Allocation Unit Size: 256 KB
Yes, formatting the iPod will lose all the music currently on the device. Normally I'd suggest a bunch of ways for recovering media from the drive, but if you can't open it in Explorer there is no point. My best guess is that the sectors holding the root folder structures of the drive are corrupt and unreadable. Until these are mapped out by a format the device will be useless. Having your iPod as the only location for your media is a recipe for disaster. I can't guarantee that this approach will be successful, however I recently had a similar issue with the external drive housing my library which would lock up solidly. Thankfully I had a complete clone so I reformatted the drive and put the data back. It's as if I never had a problem.
hi - sorry to butt into your conversion. I'm having similiar problems with my classic 160 ipod. I pulled up the smart data like you said and I don't think it's a good sign. The data said :
Power on hours:1119
temp current: 29c
temp min: 7c
temp max: 56c
Do you think it's something that can be fixed? It's a limited edition Ipod and I really don't want to just let it die.
Message was edited by: morticia36
Hello, I have a very similar problem. I have an Ipod classic 80GB and I'm trying to connect it to my laptop (Windows 7).
I have the ipod for two years now and everything worked just fine until a few weeks ago when I uploaded some new music files using iTunes. I'm not sure if I ejected properly or not, but when I disconnected all my music was lost (which doesn't bother me much because I have it all on my hard drive), but since then I can't connect the ipod to the computer. Every time I try it iTunes freezes. The Ipod constantly changes between the sync and plugged-in icons. Windows Explorer recognizes the device, but starts working very slowly and if I try to format the ipod, the format options dialog never appears.
When I tried the ipod analytics it shows:
+Pending Sectors: 3+
+PowerOn Hours: 132 (I haven't even used it much )+
+Temp: Current 27c+
+Temp: Min 15c+
+Temp: Max 50c+
What do I do now?
Please, Please, Please Help?
I found a solution to my problem. I used Command Prompt to format the Ipod. At first it objected that a process was using it and asked me if I want to force dismount. I confirmed. I used the fat32 format. (Just typed: format /FS:FAT32 X: (X: being the drive letter of my ipod)). After the format was complete, iTunes immediately found my iPod and I was able to restore it.
So the problem was caused by some kind of a process. This most likely isn't the most elegant solution to my problem (erasing all the music from the iPod) but it worked for me.
I found a solution too. Easier than others posted, but then, mine is probably for mac users only. Here's what to do:
1. Put iPod into disk mode
2. Quit iTunes. Connect iPod to computer
3. Open disk utility

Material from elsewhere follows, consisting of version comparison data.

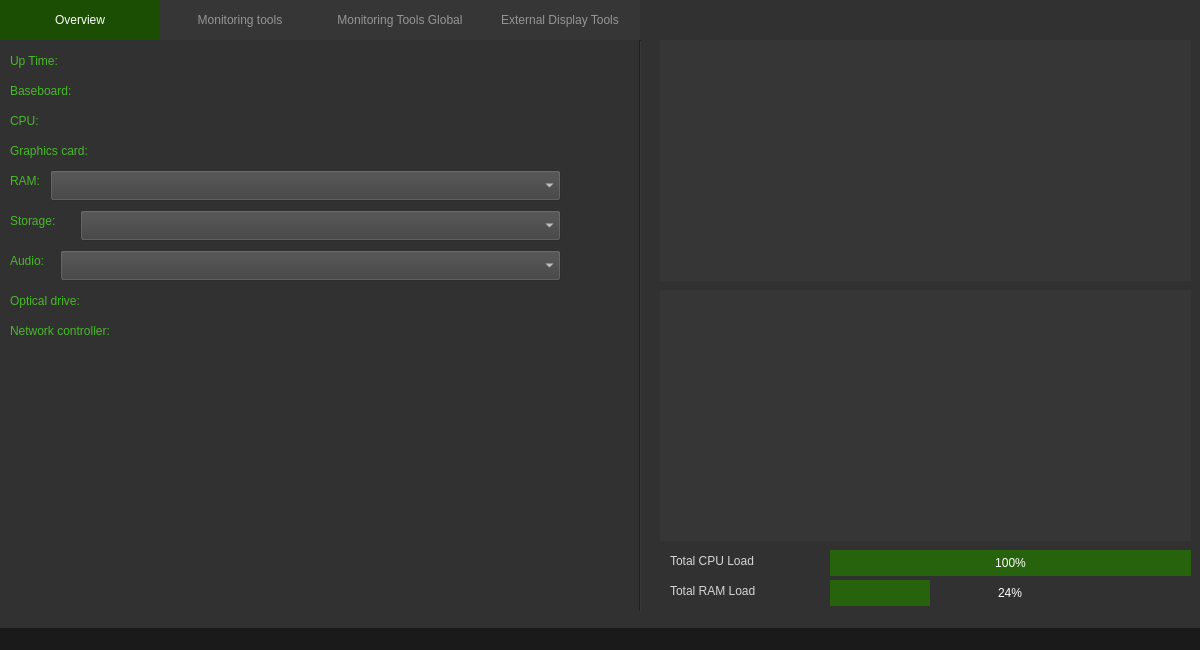
Before: the Qt Designer form mainwindow.ui in Aidan2803/System-Monitor, drawn with Qt 5.
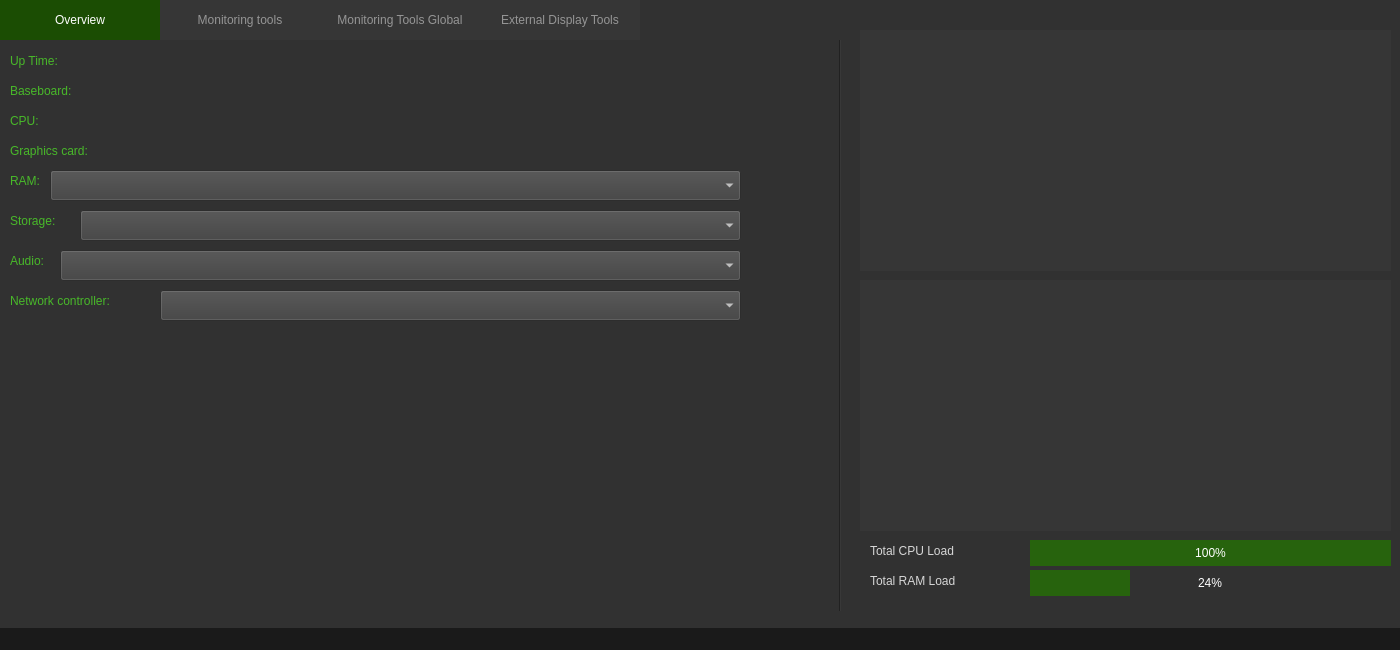
After: the same form once the commit is applied. Icons and pictures are not drawn.

Commit message: get and show network controllers, ui updated

```diff
--- a/mainwindow.ui
+++ b/mainwindow.ui
@@ -6,7 +6,7 @@
    <rect>
     <x>0</x>
     <y>0</y>
-    <width>1200</width>
+    <width>1400</width>
     <height>650</height>
    </rect>
   </property>
@@ -18,13 +18,13 @@
   </property>
   <property name="minimumSize">
    <size>
-    <width>1200</width>
+    <width>1400</width>
     <height>650</height>
    </size>
   </property>
   <property name="maximumSize">
    <size>
-    <width>1200</width>
+    <width>1400</width>
     <height>650</height>
    </size>
   </property>
@@ -102,8 +102,8 @@
      <widget class="Line" name="line">
       <property name="geometry">
        <rect>
-        <x>630</x>
-        <y>0</y>
+        <x>830</x>
+        <y>-20</y>
         <width>21</width>
         <height>601</height>
        </rect>
@@ -134,7 +134,7 @@
        <rect>
         <x>100</x>
         <y>40</y>
-        <width>461</width>
+        <width>631</width>
         <height>21</height>
        </rect>
       </property>
@@ -151,7 +151,7 @@
        <rect>
         <x>50</x>
         <y>70</y>
-        <width>511</width>
+        <width>681</width>
         <height>21</height>
        </rect>
       </property>
@@ -168,7 +168,7 @@
        <rect>
         <x>120</x>
         <y>100</y>
-        <width>441</width>
+        <width>621</width>
         <height>21</height>
        </rect>
       </property>
@@ -214,28 +214,11 @@
        <string>Storage:</string>
       </property>
      </widget>
-     <widget class="QLabel" name="opticalDriveLabel">
-      <property name="geometry">
-       <rect>
-        <x>120</x>
-        <y>250</y>
-        <width>441</width>
-        <height>21</height>
-       </rect>
-      </property>
-      <property name="styleSheet">
-       <string notr="true">color: rgb(214, 214, 214);
-font: 14pt &quot;ГОСТ тип А&quot;;</string>
-      </property>
-      <property name="text">
-       <string/>
-      </property>
-     </widget>
      <widget class="QLabel" name="networkContrlLabel">
       <property name="geometry">
        <rect>
         <x>160</x>
-        <y>280</y>
+        <y>250</y>
         <width>401</width>
         <height>21</height>
        </rect>
@@ -248,76 +231,12 @@
        <string/>
       </property>
      </widget>
-     <widget class="QLabel" name="label_10">
-      <property name="geometry">
-       <rect>
-        <x>670</x>
-        <y>510</y>
-        <width>151</width>
-        <height>21</height>
-       </rect>
-      </property>
-      <property name="styleSheet">
-       <string notr="true">color: rgb(214, 214, 214);
-font: 14pt &quot;ГОСТ тип А&quot;;</string>
-      </property>
-      <property name="text">
-       <string>Total CPU Load</string>
-      </property>
-     </widget>
-     <widget class="QLabel" name="label_11">
-      <property name="geometry">
-       <rect>
-        <x>670</x>
-        <y>540</y>
-        <width>151</width>
-        <height>21</height>
-       </rect>
-      </property>
-      <property name="styleSheet">
-       <string notr="true">color: rgb(214, 214, 214);
-font: 14pt &quot;ГОСТ тип А&quot;;</string>
-      </property>
-      <property name="text">
-       <string>Total RAM Load</string>
-      </property>
-     </widget>
-     <widget class="QProgressBar" name="ramProgressBar">
-      <property name="geometry">
-       <rect>
-        <x>830</x>
-        <y>540</y>
-        <width>361</width>
-        <height>26</height>
-       </rect>
-      </property>
-      <property name="styleSheet">
-       <string notr="true">QProgressBar {
-   
-	color: rgb(255, 255, 255);
-	font: 75 11pt &quot;Consolas&quot;;
-	border-color: rgb(59, 59, 59);
-    border-radius: 5px;
-}
-
-QProgressBar::chunk {
-    background-color: rgb(39, 99, 13);
-    width: 20px;
-}</string>
-      </property>
-      <property name="value">
-       <number>24</number>
-      </property>
-      <property name="alignment">
-       <set>Qt::AlignCenter</set>
-      </property>
-     </widget>
      <widget class="QComboBox" name="ramInfoComboBox">
       <property name="geometry">
        <rect>
         <x>50</x>
         <y>130</y>
-        <width>511</width>
+        <width>691</width>
         <height>31</height>
        </rect>
       </property>
@@ -344,79 +263,12 @@
 }</string>
       </property>
      </widget>
-     <widget class="QListWidget" name="processList_2">
-      <property name="geometry">
-       <rect>
-        <x>660</x>
-        <y>0</y>
-        <width>531</width>
-        <height>241</height>
-       </rect>
-      </property>
-      <property name="styleSheet">
-       <string notr="true">font: 12pt &quot;ГОСТ тип А&quot;;
-color: rgb(214, 214, 214);
-background-color: rgb(54, 54, 54);
-border-color: rgb(255, 255, 255);
-border: none;</string>
-      </property>
-     </widget>
-     <widget class="QListWidget" name="processList">
-      <property name="geometry">
-       <rect>
-        <x>660</x>
-        <y>250</y>
-        <width>531</width>
-        <height>251</height>
-       </rect>
-      </property>
-      <property name="styleSheet">
-       <string notr="true">font: 12pt &quot;ГОСТ тип А&quot;;
-color: rgb(214, 214, 214);
-background-color: rgb(54, 54, 54);
-border-color: rgb(255, 255, 255);
-border: none;</string>
-      </property>
-     </widget>
-     <widget class="QProgressBar" name="cpuProgressBar">
-      <property name="geometry">
-       <rect>
-        <x>830</x>
-        <y>510</y>
-        <width>361</width>
-        <height>26</height>
-       </rect>
-      </property>
-      <property name="styleSheet">
-       <string notr="true">QProgressBar {
-   
-	color: rgb(255, 255, 255);
-	font: 75 11pt &quot;Consolas&quot;;
-	border-color: rgb(59, 59, 59);
-    border-radius: 5px;
-}
-
-QProgressBar::chunk {
-    background-color: rgb(39, 99, 13);
-    width: 20px;
-}</string>
-      </property>
-      <property name="value">
-       <number>100</number>
-      </property>
-      <property name="alignment">
-       <set>Qt::AlignCenter</set>
-      </property>
-      <property name="textDirection">
-       <enum>QProgressBar::TopToBottom</enum>
-      </property>
-     </widget>
      <widget class="QComboBox" name="storageInfoComboBox">
       <property name="geometry">
        <rect>
         <x>80</x>
         <y>170</y>
-        <width>481</width>
+        <width>661</width>
         <height>31</height>
        </rect>
       </property>
@@ -528,28 +380,11 @@
        <string>Audio:</string>
       </property>
      </widget>
-     <widget class="QLabel" name="opticalDriveLabel_2">
-      <property name="geometry">
-       <rect>
-        <x>10</x>
-        <y>250</y>
-        <width>101</width>
-        <height>21</height>
-       </rect>
-      </property>
-      <property name="styleSheet">
-       <string notr="true">color: rgb(72, 184, 41);
-font: 14pt &quot;ГОСТ тип А&quot;;</string>
-      </property>
-      <property name="text">
-       <string>Optical drive:</string>
-      </property>
-     </widget>
      <widget class="QLabel" name="networkContrlLabel_2">
       <property name="geometry">
        <rect>
         <x>10</x>
-        <y>280</y>
+        <y>250</y>
         <width>151</width>
         <height>21</height>
        </rect>
@@ -567,7 +402,39 @@
        <rect>
         <x>60</x>
         <y>210</y>
-        <width>501</width>
+        <width>681</width>
+        <height>31</height>
+       </rect>
+      </property>
+      <property name="styleSheet">
+       <string notr="true">QComboBox {
+	color: white;
+	font: 14pt &quot;ГОСТ тип А&quot;;
+	background-color: rgb(63, 63, 63);
+	selection-background-color: rgb(63, 63, 63);
+}
+
+QComboBox:disabled{	
+	background-color: rgb(120,120, 120);
+	font: 14pt &quot;ГОСТ тип А&quot;;
+	color:rgb(50, 163, 69);
+	border:none;
+}
+
+QComboBox QAbstractItemView
+{
+selection-background-color: green;
+color: rgb(72, 184, 41);
+font: 14pt;
+}</string>
+      </property>
+     </widget>
+     <widget class="QComboBox" name="networkControllerComboBox">
+      <property name="geometry">
+       <rect>
+        <x>160</x>
+        <y>250</y>
+        <width>581</width>
         <height>31</height>
        </rect>
       </property>
@@ -2170,6 +2037,137 @@
      </widget>
     </widget>
    </widget>
+   <widget class="QLabel" name="label_10">
+    <property name="geometry">
+     <rect>
+      <x>870</x>
+      <y>540</y>
+      <width>151</width>
+      <height>21</height>
+     </rect>
+    </property>
+    <property name="styleSheet">
+     <string notr="true">color: rgb(214, 214, 214);
+font: 14pt &quot;ГОСТ тип А&quot;;</string>
+    </property>
+    <property name="text">
+     <string>Total CPU Load</string>
+    </property>
+   </widget>
+   <widget class="QProgressBar" name="ramProgressBar">
+    <property name="geometry">
+     <rect>
+      <x>1030</x>
+      <y>570</y>
+      <width>361</width>
+      <height>26</height>
+     </rect>
+    </property>
+    <property name="styleSheet">
+     <string notr="true">QProgressBar {
+   
+	color: rgb(255, 255, 255);
+	font: 75 11pt &quot;Consolas&quot;;
+	border-color: rgb(59, 59, 59);
+    border-radius: 5px;
+}
+
+QProgressBar::chunk {
+    background-color: rgb(39, 99, 13);
+    width: 20px;
+}</string>
+    </property>
+    <property name="value">
+     <number>24</number>
+    </property>
+    <property name="alignment">
+     <set>Qt::AlignCenter</set>
+    </property>
+   </widget>
+   <widget class="QListWidget" name="processList">
+    <property name="geometry">
+     <rect>
+      <x>860</x>
+      <y>280</y>
+      <width>531</width>
+      <height>251</height>
+     </rect>
+    </property>
+    <property name="styleSheet">
+     <string notr="true">font: 12pt &quot;ГОСТ тип А&quot;;
+color: rgb(214, 214, 214);
+background-color: rgb(54, 54, 54);
+border-color: rgb(255, 255, 255);
+border: none;</string>
+    </property>
+   </widget>
+   <widget class="QListWidget" name="processList_2">
+    <property name="geometry">
+     <rect>
+      <x>860</x>
+      <y>30</y>
+      <width>531</width>
+      <height>241</height>
+     </rect>
+    </property>
+    <property name="styleSheet">
+     <string notr="true">font: 12pt &quot;ГОСТ тип А&quot;;
+color: rgb(214, 214, 214);
+background-color: rgb(54, 54, 54);
+border-color: rgb(255, 255, 255);
+border: none;</string>
+    </property>
+   </widget>
+   <widget class="QProgressBar" name="cpuProgressBar">
+    <property name="geometry">
+     <rect>
+      <x>1030</x>
+      <y>540</y>
+      <width>361</width>
+      <height>26</height>
+     </rect>
+    </property>
+    <property name="styleSheet">
+     <string notr="true">QProgressBar {
+   
+	color: rgb(255, 255, 255);
+	font: 75 11pt &quot;Consolas&quot;;
+	border-color: rgb(59, 59, 59);
+    border-radius: 5px;
+}
+
+QProgressBar::chunk {
+    background-color: rgb(39, 99, 13);
+    width: 20px;
+}</string>
+    </property>
+    <property name="value">
+     <number>100</number>
+    </property>
+    <property name="alignment">
+     <set>Qt::AlignCenter</set>
+    </property>
+    <property name="textDirection">
+     <enum>QProgressBar::TopToBottom</enum>
+    </property>
+   </widget>
+   <widget class="QLabel" name="label_11">
+    <property name="geometry">
+     <rect>
+      <x>870</x>
+      <y>570</y>
+      <width>151</width>
+      <height>21</height>
+     </rect>
+    </property>
+    <property name="styleSheet">
+     <string notr="true">color: rgb(214, 214, 214);
+font: 14pt &quot;ГОСТ тип А&quot;;</string>
+    </property>
+    <property name="text">
+     <string>Total RAM Load</string>
+    </property>
+   </widget>
   </widget>
   <widget class="QMenuBar" name="menubar">
    <property name="geometry">
```
Left out of the diff: 2 changed lines with no effect on the pictures. The commit also changes 6 other files.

4. Erase the iPod by choosing the disk identity immediately above iPod in the list, and clicking the 'erase' tab
5. Eject iPod by dragging desktop icon into trash
6. Reset iPod
Your iPod behaves like it's brand new. Hook it up to iTunes now, and you can start again.